_TASK BRIEF_
Search the data for the word "easier" and copy every line that contains it.

Edit difference data
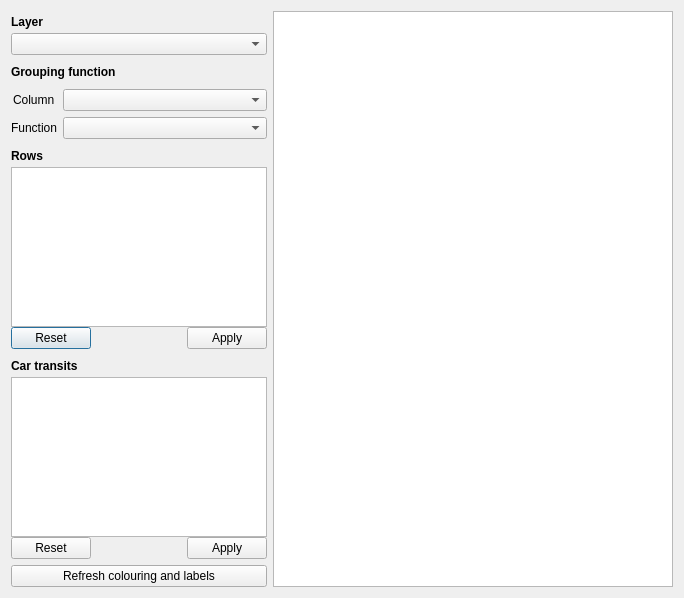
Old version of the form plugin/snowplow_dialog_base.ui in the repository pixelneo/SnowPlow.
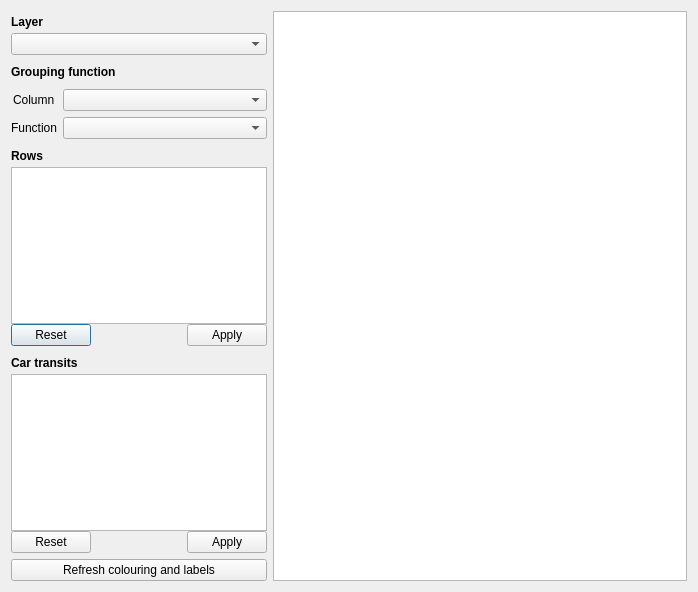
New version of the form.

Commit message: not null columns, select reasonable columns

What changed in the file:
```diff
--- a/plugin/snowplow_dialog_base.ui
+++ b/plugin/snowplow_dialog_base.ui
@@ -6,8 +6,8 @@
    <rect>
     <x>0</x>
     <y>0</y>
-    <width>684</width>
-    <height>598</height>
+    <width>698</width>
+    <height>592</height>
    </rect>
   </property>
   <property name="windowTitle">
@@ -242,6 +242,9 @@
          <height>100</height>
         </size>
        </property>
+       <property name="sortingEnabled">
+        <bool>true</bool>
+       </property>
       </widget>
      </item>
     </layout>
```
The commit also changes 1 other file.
...
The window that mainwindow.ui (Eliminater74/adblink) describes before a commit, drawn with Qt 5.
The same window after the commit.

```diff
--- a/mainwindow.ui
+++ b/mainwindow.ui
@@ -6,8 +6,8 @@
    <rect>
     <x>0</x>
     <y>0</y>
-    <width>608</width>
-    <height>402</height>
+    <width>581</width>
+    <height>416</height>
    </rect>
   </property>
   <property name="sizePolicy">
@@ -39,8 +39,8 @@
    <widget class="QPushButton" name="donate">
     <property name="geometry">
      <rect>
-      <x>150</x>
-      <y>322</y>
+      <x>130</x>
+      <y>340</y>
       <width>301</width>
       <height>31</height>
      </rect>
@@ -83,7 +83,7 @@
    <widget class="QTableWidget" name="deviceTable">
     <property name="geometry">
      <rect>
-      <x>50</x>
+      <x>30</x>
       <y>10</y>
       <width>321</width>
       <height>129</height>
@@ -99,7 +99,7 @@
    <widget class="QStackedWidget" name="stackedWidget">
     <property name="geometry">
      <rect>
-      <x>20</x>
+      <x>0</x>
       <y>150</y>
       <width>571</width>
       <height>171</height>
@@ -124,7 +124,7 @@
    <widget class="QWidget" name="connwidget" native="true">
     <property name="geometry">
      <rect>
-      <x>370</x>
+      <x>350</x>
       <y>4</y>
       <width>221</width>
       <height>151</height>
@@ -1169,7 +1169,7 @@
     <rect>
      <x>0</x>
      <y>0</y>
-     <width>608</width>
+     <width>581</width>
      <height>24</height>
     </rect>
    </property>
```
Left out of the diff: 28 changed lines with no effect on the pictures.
==
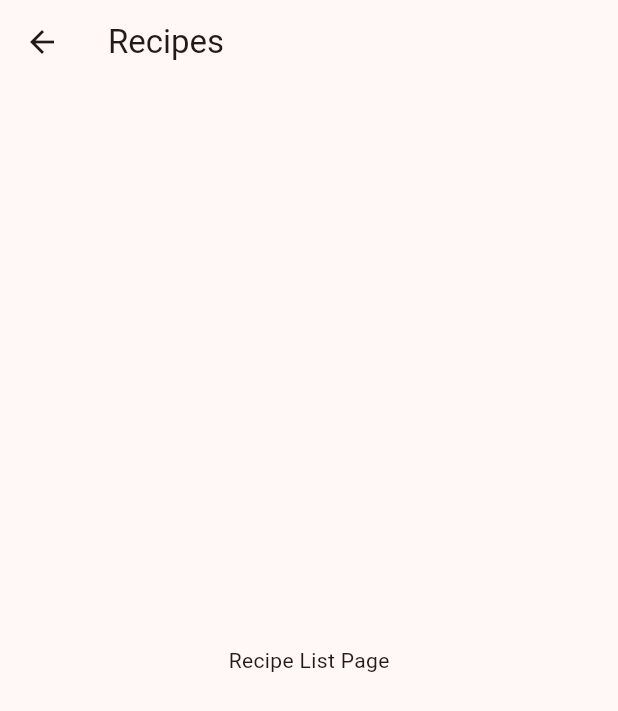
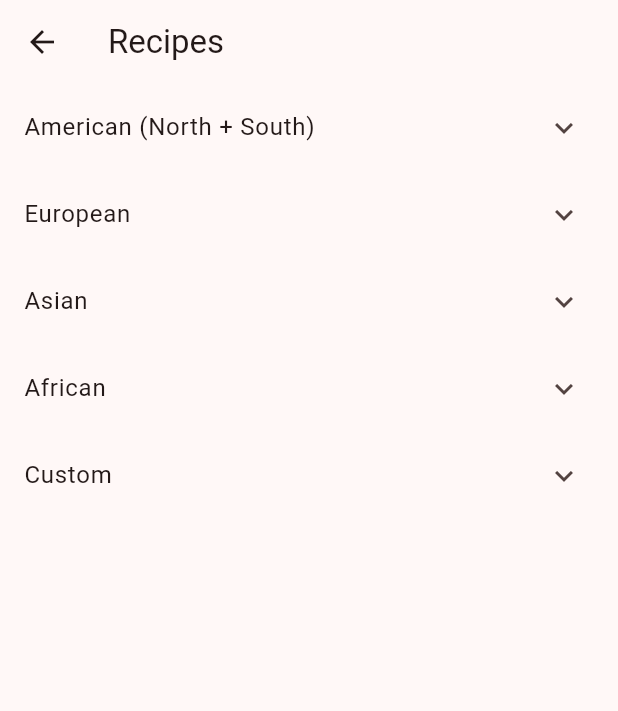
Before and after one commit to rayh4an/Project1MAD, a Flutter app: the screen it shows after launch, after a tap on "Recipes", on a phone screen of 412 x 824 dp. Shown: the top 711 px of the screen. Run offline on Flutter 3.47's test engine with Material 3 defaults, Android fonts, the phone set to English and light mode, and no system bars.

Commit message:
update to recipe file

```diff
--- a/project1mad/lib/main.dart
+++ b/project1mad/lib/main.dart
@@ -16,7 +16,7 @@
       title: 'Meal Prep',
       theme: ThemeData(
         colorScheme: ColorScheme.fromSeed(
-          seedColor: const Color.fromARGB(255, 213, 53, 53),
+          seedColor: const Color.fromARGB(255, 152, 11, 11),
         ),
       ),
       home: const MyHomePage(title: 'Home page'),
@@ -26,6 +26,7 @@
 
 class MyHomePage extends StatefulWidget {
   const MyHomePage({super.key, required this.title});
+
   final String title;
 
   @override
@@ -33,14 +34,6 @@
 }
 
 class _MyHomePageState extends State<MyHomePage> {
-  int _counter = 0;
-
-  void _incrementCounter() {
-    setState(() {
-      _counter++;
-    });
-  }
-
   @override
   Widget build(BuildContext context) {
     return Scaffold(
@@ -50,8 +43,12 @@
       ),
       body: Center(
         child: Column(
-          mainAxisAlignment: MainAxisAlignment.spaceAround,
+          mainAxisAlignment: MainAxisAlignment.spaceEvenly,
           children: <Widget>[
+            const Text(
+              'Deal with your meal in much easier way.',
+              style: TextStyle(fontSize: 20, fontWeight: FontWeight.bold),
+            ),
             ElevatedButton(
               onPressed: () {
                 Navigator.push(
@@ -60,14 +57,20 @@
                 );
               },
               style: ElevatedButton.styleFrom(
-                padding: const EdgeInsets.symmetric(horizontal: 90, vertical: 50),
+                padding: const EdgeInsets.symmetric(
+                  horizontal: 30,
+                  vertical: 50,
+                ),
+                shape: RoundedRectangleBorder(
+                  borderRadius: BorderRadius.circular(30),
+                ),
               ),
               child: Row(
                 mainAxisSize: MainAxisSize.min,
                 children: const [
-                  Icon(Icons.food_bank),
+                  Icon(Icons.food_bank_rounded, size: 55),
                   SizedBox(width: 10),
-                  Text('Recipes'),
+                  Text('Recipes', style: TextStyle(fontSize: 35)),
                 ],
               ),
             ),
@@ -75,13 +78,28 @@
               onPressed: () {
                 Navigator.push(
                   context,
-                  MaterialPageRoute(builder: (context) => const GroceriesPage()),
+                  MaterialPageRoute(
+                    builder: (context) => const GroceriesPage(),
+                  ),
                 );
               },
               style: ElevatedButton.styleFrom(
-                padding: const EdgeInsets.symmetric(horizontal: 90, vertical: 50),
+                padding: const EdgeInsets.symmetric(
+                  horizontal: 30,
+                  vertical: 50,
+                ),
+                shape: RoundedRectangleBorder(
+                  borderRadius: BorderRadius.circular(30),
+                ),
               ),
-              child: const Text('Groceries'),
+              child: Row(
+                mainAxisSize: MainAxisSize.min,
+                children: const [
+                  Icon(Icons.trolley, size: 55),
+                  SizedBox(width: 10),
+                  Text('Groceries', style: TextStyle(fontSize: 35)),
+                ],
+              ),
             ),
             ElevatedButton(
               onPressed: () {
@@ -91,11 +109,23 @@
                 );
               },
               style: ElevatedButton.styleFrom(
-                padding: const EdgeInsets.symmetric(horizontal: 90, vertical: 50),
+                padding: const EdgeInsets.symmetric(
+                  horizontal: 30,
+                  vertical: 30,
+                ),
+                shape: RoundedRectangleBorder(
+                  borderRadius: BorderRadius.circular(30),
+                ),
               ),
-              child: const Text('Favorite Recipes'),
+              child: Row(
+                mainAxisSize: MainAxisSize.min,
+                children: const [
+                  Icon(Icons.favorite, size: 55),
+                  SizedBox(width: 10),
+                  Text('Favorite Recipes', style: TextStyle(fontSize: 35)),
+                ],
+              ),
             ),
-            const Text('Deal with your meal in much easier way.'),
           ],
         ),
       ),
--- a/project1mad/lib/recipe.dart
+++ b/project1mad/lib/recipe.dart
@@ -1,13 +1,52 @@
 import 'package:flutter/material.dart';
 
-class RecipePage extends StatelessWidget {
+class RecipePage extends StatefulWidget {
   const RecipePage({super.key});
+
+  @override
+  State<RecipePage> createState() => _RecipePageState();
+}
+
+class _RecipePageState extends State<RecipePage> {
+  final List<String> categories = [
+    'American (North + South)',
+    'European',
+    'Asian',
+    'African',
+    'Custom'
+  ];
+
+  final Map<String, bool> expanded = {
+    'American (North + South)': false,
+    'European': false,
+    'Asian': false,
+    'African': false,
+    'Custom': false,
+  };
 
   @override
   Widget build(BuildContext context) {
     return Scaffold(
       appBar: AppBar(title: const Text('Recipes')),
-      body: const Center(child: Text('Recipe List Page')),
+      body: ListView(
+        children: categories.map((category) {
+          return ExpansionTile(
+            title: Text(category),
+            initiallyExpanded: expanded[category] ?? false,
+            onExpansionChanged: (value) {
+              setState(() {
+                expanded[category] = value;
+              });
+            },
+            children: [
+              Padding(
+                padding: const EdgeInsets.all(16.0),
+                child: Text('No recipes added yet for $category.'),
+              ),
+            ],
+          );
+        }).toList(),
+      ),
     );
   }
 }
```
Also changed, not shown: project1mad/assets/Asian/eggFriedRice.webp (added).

_ANSWER SPACE_
+              'Deal with your meal in much easier way.',
-            const Text('Deal with your meal in much easier way.'),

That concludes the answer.